***** Entries provided
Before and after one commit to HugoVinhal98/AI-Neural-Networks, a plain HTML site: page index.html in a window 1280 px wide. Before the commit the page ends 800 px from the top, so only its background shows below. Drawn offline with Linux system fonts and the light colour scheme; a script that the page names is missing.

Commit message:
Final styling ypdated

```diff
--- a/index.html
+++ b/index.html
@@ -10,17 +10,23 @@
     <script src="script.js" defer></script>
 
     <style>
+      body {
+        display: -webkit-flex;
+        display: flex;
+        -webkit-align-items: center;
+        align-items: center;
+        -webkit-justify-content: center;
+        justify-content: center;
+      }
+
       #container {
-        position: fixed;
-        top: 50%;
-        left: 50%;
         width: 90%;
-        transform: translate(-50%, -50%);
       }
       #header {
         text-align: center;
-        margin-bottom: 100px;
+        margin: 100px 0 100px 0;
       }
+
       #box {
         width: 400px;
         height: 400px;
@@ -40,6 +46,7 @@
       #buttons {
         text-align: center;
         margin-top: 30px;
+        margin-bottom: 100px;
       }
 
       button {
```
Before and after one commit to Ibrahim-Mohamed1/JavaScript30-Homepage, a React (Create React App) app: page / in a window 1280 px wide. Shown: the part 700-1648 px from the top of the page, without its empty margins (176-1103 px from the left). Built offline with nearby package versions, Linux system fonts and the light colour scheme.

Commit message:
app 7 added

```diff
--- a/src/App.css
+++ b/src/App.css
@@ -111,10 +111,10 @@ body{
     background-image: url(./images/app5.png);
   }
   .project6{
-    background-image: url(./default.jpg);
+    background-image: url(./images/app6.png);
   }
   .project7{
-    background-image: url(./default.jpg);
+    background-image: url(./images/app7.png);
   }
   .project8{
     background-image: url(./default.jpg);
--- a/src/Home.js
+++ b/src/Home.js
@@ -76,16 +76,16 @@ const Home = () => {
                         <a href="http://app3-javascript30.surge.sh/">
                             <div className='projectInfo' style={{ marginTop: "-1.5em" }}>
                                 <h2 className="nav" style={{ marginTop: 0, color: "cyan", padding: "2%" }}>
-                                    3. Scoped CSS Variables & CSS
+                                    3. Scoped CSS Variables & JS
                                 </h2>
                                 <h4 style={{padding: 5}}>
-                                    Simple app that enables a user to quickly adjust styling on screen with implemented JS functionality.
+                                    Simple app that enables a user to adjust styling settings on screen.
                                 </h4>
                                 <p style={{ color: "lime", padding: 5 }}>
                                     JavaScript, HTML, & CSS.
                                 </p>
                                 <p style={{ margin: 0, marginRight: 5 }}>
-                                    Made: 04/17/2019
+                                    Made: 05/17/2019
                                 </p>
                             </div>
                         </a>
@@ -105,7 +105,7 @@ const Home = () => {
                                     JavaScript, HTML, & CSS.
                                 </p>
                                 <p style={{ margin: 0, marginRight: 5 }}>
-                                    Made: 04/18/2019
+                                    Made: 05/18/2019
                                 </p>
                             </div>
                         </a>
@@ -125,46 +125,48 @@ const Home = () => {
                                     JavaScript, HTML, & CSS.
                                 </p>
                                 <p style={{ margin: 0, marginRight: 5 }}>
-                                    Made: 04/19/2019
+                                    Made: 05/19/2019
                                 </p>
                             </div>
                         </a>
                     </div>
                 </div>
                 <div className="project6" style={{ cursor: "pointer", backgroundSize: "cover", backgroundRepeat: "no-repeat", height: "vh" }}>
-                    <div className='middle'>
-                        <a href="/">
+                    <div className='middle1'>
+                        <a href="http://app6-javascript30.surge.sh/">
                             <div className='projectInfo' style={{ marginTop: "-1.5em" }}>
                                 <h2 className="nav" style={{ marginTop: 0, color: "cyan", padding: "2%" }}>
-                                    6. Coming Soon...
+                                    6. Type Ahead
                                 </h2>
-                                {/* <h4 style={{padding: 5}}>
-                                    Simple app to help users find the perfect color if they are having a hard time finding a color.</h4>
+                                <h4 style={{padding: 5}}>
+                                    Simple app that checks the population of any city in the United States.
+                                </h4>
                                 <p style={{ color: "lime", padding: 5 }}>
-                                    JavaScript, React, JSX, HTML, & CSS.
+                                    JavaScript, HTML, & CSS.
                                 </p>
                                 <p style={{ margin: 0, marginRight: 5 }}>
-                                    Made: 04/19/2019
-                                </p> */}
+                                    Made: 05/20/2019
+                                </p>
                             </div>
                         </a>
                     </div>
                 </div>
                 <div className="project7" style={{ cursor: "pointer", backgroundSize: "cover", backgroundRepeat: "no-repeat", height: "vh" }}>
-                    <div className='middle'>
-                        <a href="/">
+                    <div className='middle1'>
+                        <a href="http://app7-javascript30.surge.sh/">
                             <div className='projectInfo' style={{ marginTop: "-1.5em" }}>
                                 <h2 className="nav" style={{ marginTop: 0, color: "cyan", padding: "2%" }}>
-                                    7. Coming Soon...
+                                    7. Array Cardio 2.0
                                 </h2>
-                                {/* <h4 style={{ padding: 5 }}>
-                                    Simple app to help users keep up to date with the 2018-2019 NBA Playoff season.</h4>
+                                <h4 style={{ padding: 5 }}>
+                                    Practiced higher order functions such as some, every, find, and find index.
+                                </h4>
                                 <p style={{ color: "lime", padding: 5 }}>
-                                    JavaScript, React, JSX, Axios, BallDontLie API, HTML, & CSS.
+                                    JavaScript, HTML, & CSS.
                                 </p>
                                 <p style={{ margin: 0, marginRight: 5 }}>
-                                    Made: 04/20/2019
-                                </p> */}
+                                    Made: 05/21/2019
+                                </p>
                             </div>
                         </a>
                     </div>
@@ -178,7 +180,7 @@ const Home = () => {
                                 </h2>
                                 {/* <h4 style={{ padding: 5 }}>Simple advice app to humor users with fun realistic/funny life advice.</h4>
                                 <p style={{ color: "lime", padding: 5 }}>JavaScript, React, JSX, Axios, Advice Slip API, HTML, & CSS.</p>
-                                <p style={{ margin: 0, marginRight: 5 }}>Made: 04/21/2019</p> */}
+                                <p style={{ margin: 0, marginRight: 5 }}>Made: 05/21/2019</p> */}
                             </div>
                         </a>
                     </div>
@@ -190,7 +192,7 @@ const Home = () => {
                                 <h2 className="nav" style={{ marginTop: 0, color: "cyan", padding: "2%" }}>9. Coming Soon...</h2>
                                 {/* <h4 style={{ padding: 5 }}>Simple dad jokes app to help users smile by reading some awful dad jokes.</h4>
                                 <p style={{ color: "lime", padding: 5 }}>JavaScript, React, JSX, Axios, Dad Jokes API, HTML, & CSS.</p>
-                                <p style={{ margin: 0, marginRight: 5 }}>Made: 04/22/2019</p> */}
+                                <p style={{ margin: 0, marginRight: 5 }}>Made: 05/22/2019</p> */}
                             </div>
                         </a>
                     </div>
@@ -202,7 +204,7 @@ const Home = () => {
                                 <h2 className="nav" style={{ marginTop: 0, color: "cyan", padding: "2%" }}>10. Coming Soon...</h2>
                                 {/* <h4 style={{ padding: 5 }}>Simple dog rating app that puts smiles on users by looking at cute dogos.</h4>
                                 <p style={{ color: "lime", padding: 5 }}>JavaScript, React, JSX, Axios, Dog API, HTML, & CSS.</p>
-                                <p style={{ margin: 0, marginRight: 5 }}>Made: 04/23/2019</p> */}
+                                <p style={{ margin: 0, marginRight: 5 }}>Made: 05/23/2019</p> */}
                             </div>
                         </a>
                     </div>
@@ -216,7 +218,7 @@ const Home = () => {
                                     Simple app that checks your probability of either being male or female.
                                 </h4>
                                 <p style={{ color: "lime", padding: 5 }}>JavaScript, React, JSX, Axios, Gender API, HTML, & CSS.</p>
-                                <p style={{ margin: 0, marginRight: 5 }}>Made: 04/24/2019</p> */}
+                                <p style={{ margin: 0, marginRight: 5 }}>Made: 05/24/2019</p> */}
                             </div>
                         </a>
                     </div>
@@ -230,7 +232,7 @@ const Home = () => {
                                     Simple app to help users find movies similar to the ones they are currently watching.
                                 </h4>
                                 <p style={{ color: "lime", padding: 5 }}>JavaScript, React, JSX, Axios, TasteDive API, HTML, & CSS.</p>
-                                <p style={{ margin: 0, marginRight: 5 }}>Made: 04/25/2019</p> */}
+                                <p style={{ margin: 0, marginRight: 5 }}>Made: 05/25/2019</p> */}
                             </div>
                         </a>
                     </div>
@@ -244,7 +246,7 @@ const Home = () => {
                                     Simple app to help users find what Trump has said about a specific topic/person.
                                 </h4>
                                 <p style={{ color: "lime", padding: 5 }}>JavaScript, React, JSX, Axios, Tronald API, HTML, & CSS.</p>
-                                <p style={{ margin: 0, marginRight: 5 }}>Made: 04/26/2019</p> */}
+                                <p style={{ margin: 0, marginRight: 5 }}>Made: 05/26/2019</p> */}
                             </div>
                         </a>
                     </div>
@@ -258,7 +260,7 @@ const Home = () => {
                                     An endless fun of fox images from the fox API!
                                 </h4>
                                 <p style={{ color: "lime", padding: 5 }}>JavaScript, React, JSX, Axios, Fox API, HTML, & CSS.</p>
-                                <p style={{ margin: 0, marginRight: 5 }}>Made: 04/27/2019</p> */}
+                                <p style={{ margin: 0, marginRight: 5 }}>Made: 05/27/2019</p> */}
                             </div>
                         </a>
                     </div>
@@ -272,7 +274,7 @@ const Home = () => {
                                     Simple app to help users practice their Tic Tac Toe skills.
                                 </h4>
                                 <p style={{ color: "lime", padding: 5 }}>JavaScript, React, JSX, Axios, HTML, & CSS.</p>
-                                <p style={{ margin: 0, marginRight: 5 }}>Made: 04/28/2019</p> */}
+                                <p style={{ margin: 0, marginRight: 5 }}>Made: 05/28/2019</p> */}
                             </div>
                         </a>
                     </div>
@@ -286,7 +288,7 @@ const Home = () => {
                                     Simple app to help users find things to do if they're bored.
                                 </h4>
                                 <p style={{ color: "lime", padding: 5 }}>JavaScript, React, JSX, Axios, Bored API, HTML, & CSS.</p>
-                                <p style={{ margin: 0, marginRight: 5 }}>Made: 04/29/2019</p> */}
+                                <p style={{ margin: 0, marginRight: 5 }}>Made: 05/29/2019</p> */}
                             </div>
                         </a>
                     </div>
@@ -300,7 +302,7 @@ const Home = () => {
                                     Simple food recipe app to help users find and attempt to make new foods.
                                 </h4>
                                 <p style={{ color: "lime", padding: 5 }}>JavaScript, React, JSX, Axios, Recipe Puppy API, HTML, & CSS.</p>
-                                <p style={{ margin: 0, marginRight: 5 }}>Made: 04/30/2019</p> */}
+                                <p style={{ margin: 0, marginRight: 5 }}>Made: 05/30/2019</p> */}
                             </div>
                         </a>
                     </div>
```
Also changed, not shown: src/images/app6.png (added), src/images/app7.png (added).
**********
▸ **Task to complete**
Lines with "repeat": copy every one of them from the listing above.

▸ **Exercise response**
                 <div className="project6" style={{ cursor: "pointer", backgroundSize: "cover", backgroundRepeat: "no-repeat", height: "vh" }}>
                 <div className="project7" style={{ cursor: "pointer", backgroundSize: "cover", backgroundRepeat: "no-repeat", height: "vh" }}>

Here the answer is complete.